Cho DH , Lee JG .
Department of Surgery, Yonsei University College of Medicine, Seoul, Korea. jakii@yuhs.ac
Abstract

Purpose

The aim of this study was to identify clinical outcome and characteristics of trauma patients via emergency medical services (EMS).

Methods

Medical records of the trauma patients visiting the emergency department were retrospectively collected and analyzed from January 2015 to June 2016 in the single institution. Of 529 registered patients, 371 patients were transported by - were enrolled. The parameters including age, gender, injury mechanism, Glasgow coma scale on arrival, presence of shock (systemic blood pressure < 90 mmHg) on arrival, time to arrival from accident to emergency room (ER), need for emergency procedures such as operation or angioembolization, need for intensive care unit (ICU) admission, injury severity score (ISS), the trauma and injury severity score, revised trauma score (RTS), length of stay, and mortality rate were collected. The SAS version 9.4 (SAS Institute, Cary, NC, USA) was used for the data analysis.

Results

Arrival time from the field to the ER was significantly shorter in EMS group. However, overall outcomes including mortalities, length of stay in the ICU and hospital were same between both groups. Age, ISS, RTS, and injury mechanisms were significantly different in both groups. ISS, RTS, and age showed significant influence on mortality statistically (p < 0.05).

Conclusions

The time to arrival of EMS was fast but had no effect on length of hospital stay, mortality rate. Further research that incorporates pre-hospital factors influence clinical outcomes should be conducted to evaluate the effectiveness of such a system in trauma care of Korea.
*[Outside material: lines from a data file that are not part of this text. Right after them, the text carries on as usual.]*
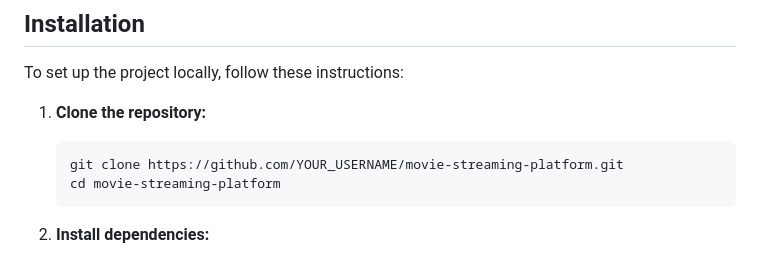
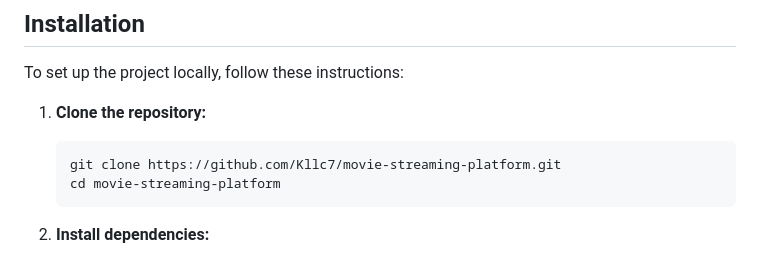
Before and after one commit to Kllc7/movie-streaming-platform, a Markdown page: README.md, the part around the change. Drawn GitHub-style.

````diff
--- a/README.md
+++ b/README.md
@@ -18,7 +18,7 @@ To set up the project locally, follow these instructions:
 1. **Clone the repository:**
 
    ```bash
-   git clone https://github.com/YOUR_USERNAME/movie-streaming-platform.git
+   git clone https://github.com/Kllc7/movie-streaming-platform.git
    cd movie-streaming-platform
    ```
 
````
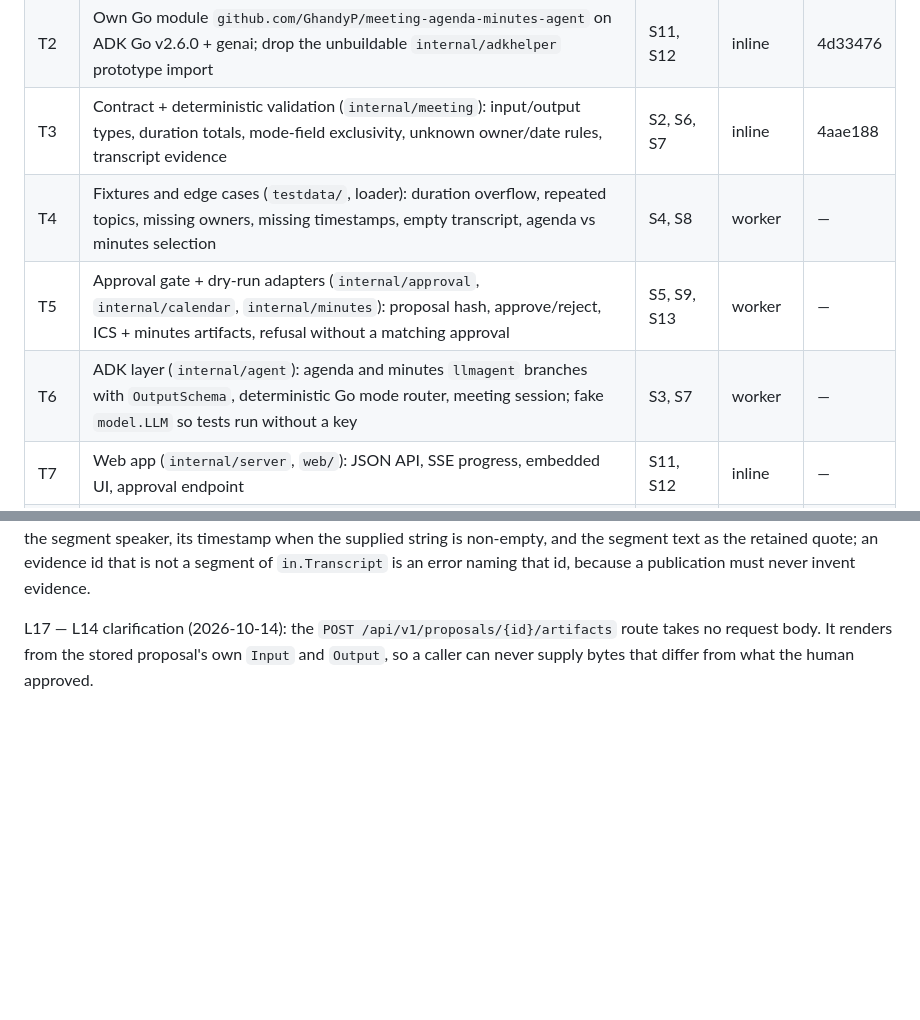
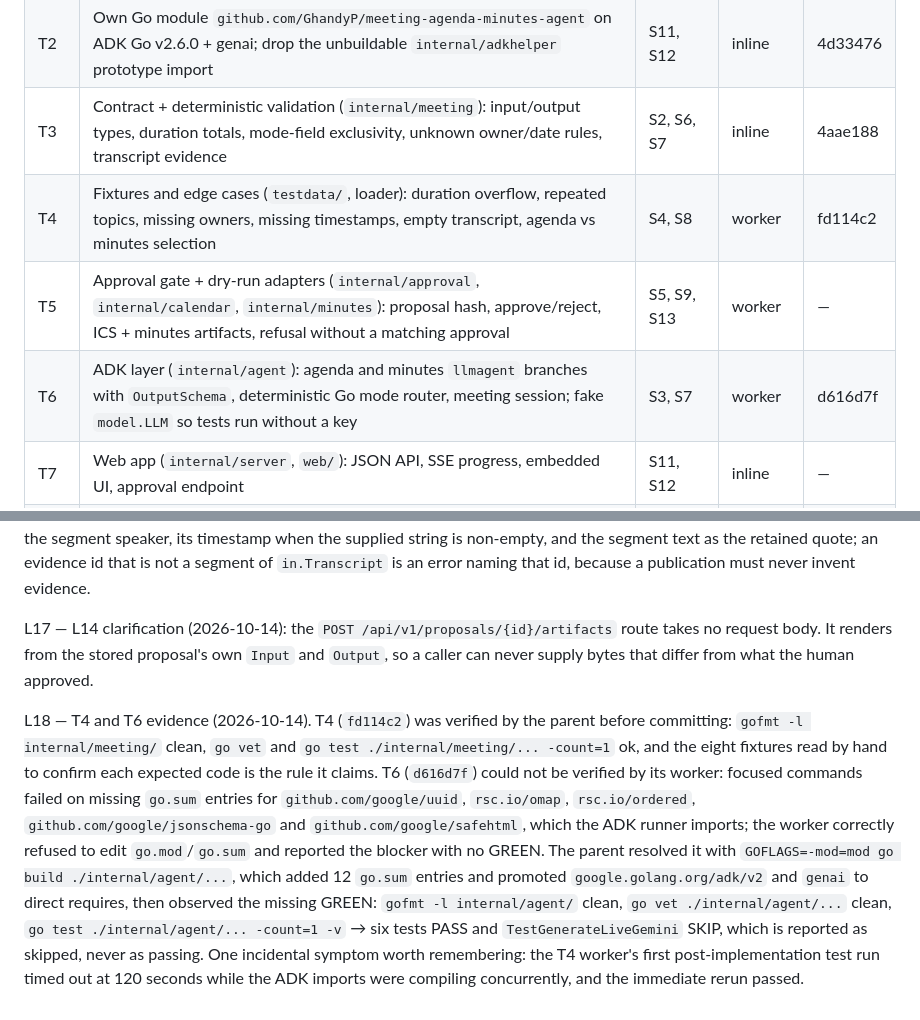
Before and after one commit to GhandyP/meeting-agenda-minutes-agent, a Markdown page: odd/tasks/meeting-agenda-minutes-agent-v1.md, 2 parts joined by grey strips. Drawn GitHub-style; blank space fills up the shorter version.

Commit message:
docs(odd): record T4 and T6 evidence
T4 fd114c2 and T6 d616d7f in the Commit column, plus L18: the T6 worker
stopped on missing go.sum entries and the parent resolved them with
-mod=mod, then observed the GREEN the worker could not (six tests PASS,
live Gemini test SKIP).

Refs: odd/tasks/meeting-agenda-minutes-agent-v1.md (T4, T6)

```diff
--- a/odd/tasks/meeting-agenda-minutes-agent-v1.md
+++ b/odd/tasks/meeting-agenda-minutes-agent-v1.md
@@ -45,9 +45,9 @@ Non-goals (v1, from S5/S10/S13): no audio or STT adapter, no Google Calendar OAu
 | T1 | Bootstrap: isolated `git init -b main`, MIT LICENSE, .gitignore, public GitHub repo, push | S11, S12 | inline | af0ea17 |
 | T2 | Own Go module `github.com/GhandyP/meeting-agenda-minutes-agent` on ADK Go v2.6.0 + genai; drop the unbuildable `internal/adkhelper` prototype import | S11, S12 | inline | 4d33476 |
 | T3 | Contract + deterministic validation (`internal/meeting`): input/output types, duration totals, mode-field exclusivity, unknown owner/date rules, transcript evidence | S2, S6, S7 | inline | 4aae188 |
-| T4 | Fixtures and edge cases (`testdata/`, loader): duration overflow, repeated topics, missing owners, missing timestamps, empty transcript, agenda vs minutes selection | S4, S8 | worker | — |
+| T4 | Fixtures and edge cases (`testdata/`, loader): duration overflow, repeated topics, missing owners, missing timestamps, empty transcript, agenda vs minutes selection | S4, S8 | worker | fd114c2 |
 | T5 | Approval gate + dry-run adapters (`internal/approval`, `internal/calendar`, `internal/minutes`): proposal hash, approve/reject, ICS + minutes artifacts, refusal without a matching approval | S5, S9, S13 | worker | — |
-| T6 | ADK layer (`internal/agent`): agenda and minutes `llmagent` branches with `OutputSchema`, deterministic Go mode router, meeting session; fake `model.LLM` so tests run without a key | S3, S7 | worker | — |
+| T6 | ADK layer (`internal/agent`): agenda and minutes `llmagent` branches with `OutputSchema`, deterministic Go mode router, meeting session; fake `model.LLM` so tests run without a key | S3, S7 | worker | d616d7f |
 | T7 | Web app (`internal/server`, `web/`): JSON API, SSE progress, embedded UI, approval endpoint | S11, S12 | inline | — |
 | T8 | Entrypoint (`main.go`): `serve` and headless `run` (`-input`, `-mode`, `-duration`, `-addr`, `-dry-run`, `-out`), help text | S10, S12 | inline | — |
 | T9 | Delivery scaffolding: Makefile, Dockerfile, .dockerignore, CHANGELOG | S11 | inline | — |
@@ -283,3 +283,5 @@ func WriteDryRun(dir string, g approval.Gate, token string, in meeting.MeetingPl
 T5 behavior additions, all testable: `Propose` generates a stable hex `ID` from `crypto/rand`, mirrors `in.MeetingID` into `MeetingID` and `in.Mode` into `Mode`, and returns `ErrModeMismatch` when `in.Mode` is neither agenda nor minutes or `out.Mode` differs from it. `calendar.ICS` takes `DURATION:PT<N>M` from `in.DurationMinutes`, `SUMMARY` from `out.Title` falling back to `in.Title`, and the time boxes from `out.Topics`; it errors when the mode is not agenda, when the duration is not positive, or when there is no topic. `minutes.Document` resolves every evidence id against `in.Transcript` and renders the segment speaker, its timestamp when the supplied string is non-empty, and the segment text as the retained quote; an evidence id that is not a segment of `in.Transcript` is an error naming that id, because a publication must never invent evidence.
 
 L17 — L14 clarification (2026-10-14): the `POST /api/v1/proposals/{id}/artifacts` route takes no request body. It renders from the stored proposal's own `Input` and `Output`, so a caller can never supply bytes that differ from what the human approved.
+
+L18 — T4 and T6 evidence (2026-10-14). T4 (`fd114c2`) was verified by the parent before committing: `gofmt -l internal/meeting/` clean, `go vet` and `go test ./internal/meeting/... -count=1` ok, and the eight fixtures read by hand to confirm each expected code is the rule it claims. T6 (`d616d7f`) could not be verified by its worker: focused commands failed on missing `go.sum` entries for `github.com/google/uuid`, `rsc.io/omap`, `rsc.io/ordered`, `github.com/google/jsonschema-go` and `github.com/google/safehtml`, which the ADK runner imports; the worker correctly refused to edit `go.mod`/`go.sum` and reported the blocker with no GREEN. The parent resolved it with `GOFLAGS=-mod=mod go build ./internal/agent/...`, which added 12 `go.sum` entries and promoted `google.golang.org/adk/v2` and `genai` to direct requires, then observed the missing GREEN: `gofmt -l internal/agent/` clean, `go vet ./internal/agent/...` clean, `go test ./internal/agent/... -count=1 -v` → six tests PASS and `TestGenerateLiveGemini` SKIP, which is reported as skipped, never as passing. One incidental symptom worth remembering: the T4 worker's first post-implementation test run timed out at 120 seconds while the ADK imports were compiling concurrently, and the immediate rerun passed.
```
Copyright © 2019. Korean Association of Medical Journal Editors.